Return, from the material below, each line in which the word "width" is present.
-- Data listing follows --
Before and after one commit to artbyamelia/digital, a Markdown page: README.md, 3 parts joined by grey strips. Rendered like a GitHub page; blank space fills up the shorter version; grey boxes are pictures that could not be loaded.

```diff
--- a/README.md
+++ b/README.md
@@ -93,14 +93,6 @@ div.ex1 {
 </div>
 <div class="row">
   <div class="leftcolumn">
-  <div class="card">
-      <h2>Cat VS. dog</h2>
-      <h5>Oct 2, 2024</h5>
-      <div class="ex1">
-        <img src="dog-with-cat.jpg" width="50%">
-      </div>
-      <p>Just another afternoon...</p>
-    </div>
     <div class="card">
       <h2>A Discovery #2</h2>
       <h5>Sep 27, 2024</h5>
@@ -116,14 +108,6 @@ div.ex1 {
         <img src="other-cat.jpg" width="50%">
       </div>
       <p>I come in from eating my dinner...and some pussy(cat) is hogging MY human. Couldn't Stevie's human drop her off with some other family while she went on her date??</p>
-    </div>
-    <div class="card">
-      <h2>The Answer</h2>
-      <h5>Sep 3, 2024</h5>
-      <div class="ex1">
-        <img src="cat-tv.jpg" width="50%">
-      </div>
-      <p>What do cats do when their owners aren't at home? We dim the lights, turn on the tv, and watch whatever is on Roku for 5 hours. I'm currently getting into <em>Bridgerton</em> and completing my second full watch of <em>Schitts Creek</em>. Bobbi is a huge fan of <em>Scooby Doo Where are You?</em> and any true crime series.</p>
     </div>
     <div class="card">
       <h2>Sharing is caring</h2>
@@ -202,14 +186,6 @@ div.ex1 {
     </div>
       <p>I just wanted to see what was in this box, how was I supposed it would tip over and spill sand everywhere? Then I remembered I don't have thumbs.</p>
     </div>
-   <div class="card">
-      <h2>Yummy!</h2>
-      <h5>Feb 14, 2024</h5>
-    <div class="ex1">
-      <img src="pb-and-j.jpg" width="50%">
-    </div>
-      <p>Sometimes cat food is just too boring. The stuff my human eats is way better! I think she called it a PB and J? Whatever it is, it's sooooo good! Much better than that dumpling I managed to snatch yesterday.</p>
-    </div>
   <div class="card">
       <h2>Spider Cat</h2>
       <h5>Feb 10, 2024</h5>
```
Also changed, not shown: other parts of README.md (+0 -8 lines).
-- Data listing concluded --
_Response area_:
-        <img src="dog-with-cat.jpg" width="50%">
         <img src="other-cat.jpg" width="50%">
-        <img src="cat-tv.jpg" width="50%">
-      <img src="pb-and-j.jpg" width="50%">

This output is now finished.